VK Bali, arguing for the petitioners, said the distinctions made out in the Bipartite Settlement of May 2005, in respect of applicability of uniform rate of DA and the distortions in its implementation through IBA circular dated June 28, 2005, had gone against its spirit.
The clauses relating to payment of uniform DA from May 2005 did not stipulate any cut-off date with regard to exclusion of pre-November 2002 retirees from the applicability of 100 per cent DA. They had only mentioned the change in formula to 100 per cent DA neutralisation from 2005.
While issuing the circular, the IBA had ‘unilaterally created an artificial classification by wrongly dividing the retirees into different groups as pre-November 2002 and post-November 2002.’
AS Nambiar, another counsel, sought to invoke Article 14 of the Constitution here. The ‘artificial classification’ had no justification or rationale, he said.
Inflation hurts all pensioners equally, irrespective of the date of retirement. DA is payable towards part-compensation on account of price rise and, hence, there cannot be different rates payable to retirees merely on the basis of their date of retirement.
The argument of the management about pension fund being contributory was countered on the grounds that it is a revenue expenditure that has to be fully met by the bank in accordance with actuarial investigation.
V Mohana, another counsel for the petitioners, invited the court’s attention to the discrimination caused by the IBA circular of June 28, 2005. Judgment in the case should apply to all affected bank pensioners. The argument about the huge financial burden is without any substance or justification, he said. Meanwhile, the court sought some clarifications in the light of an earlier case of 100 per cent DA neutralisation having been dismissed.

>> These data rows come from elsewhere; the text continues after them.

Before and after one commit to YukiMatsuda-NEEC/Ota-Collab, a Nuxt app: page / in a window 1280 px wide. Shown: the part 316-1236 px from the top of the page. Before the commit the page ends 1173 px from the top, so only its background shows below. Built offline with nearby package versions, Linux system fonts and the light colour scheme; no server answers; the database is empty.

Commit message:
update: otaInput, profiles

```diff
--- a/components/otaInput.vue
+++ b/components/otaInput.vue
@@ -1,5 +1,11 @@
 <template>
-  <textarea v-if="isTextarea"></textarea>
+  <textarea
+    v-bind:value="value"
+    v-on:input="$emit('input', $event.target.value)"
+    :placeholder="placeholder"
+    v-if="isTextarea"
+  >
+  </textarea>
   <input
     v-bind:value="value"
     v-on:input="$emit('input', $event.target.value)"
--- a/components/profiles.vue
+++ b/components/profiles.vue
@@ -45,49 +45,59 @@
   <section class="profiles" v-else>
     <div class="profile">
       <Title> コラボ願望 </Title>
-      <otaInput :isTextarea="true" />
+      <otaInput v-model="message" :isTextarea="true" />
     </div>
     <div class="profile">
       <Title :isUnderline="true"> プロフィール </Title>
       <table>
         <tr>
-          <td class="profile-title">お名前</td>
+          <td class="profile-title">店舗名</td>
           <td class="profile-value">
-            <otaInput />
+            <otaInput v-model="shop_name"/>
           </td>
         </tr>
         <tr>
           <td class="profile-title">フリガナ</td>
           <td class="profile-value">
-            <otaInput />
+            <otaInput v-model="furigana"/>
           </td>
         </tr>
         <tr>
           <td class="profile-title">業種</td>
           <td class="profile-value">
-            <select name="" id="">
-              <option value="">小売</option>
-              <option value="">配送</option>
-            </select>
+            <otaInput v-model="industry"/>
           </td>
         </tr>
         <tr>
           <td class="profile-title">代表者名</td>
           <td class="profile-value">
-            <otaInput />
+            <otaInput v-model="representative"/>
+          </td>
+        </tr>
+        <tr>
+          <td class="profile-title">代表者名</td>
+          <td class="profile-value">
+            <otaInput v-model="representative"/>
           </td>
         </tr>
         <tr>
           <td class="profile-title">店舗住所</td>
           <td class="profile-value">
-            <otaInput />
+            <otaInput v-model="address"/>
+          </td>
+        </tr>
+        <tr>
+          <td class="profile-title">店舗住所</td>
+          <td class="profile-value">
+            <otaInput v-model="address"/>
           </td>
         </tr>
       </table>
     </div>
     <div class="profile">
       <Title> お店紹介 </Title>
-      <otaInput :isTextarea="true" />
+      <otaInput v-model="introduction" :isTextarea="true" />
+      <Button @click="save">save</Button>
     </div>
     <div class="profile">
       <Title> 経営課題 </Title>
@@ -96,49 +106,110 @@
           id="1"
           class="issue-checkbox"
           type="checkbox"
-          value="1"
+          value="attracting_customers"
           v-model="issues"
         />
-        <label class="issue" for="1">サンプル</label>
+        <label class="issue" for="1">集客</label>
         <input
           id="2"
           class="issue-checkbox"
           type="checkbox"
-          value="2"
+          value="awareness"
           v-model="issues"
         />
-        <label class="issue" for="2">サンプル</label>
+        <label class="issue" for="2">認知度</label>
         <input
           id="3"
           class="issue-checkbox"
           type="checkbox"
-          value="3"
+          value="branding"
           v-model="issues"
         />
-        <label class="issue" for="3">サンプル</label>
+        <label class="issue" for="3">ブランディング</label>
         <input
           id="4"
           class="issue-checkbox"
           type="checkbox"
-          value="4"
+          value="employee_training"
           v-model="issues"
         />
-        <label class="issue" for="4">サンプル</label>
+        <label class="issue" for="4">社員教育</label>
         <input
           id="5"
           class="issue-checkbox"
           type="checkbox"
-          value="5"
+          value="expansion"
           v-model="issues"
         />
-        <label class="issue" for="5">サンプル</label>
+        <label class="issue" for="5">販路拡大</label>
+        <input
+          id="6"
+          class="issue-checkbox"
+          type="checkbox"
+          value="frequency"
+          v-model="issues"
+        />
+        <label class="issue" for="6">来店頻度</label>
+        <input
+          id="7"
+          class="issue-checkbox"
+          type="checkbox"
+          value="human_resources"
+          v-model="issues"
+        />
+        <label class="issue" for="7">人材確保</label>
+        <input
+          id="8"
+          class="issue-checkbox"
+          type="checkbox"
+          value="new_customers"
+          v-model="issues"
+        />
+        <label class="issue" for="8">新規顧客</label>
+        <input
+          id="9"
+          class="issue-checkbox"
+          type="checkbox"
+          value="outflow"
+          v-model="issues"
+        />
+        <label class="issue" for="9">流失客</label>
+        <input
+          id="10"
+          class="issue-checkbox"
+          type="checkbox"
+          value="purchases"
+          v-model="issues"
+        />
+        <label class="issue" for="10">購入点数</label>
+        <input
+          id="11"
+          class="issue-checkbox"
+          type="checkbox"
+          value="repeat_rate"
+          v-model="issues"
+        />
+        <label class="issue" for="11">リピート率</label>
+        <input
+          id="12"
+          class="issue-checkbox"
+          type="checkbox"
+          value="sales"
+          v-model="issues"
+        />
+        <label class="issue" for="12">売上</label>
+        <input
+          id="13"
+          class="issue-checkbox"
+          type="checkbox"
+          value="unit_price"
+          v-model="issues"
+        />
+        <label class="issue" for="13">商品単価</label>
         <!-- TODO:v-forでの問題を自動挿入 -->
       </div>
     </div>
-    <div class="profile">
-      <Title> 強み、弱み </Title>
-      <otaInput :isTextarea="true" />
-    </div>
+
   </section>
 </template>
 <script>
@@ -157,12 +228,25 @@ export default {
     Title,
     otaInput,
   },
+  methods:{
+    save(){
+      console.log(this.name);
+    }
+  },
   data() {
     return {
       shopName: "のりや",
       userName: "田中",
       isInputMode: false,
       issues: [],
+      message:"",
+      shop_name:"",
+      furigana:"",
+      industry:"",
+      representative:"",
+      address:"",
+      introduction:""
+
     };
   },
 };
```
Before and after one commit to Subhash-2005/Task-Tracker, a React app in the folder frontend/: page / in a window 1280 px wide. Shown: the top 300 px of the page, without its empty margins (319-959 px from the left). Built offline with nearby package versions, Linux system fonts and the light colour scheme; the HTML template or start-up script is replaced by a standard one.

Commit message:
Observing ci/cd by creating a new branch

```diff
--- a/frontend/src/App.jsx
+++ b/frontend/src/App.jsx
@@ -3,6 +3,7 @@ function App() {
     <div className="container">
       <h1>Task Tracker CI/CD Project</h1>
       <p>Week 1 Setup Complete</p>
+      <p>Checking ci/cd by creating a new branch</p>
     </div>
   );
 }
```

It also sought views of the rival parties about another judgment relating to dismissal of appeals against an order of the Madras High Court in a related case and implications thereof.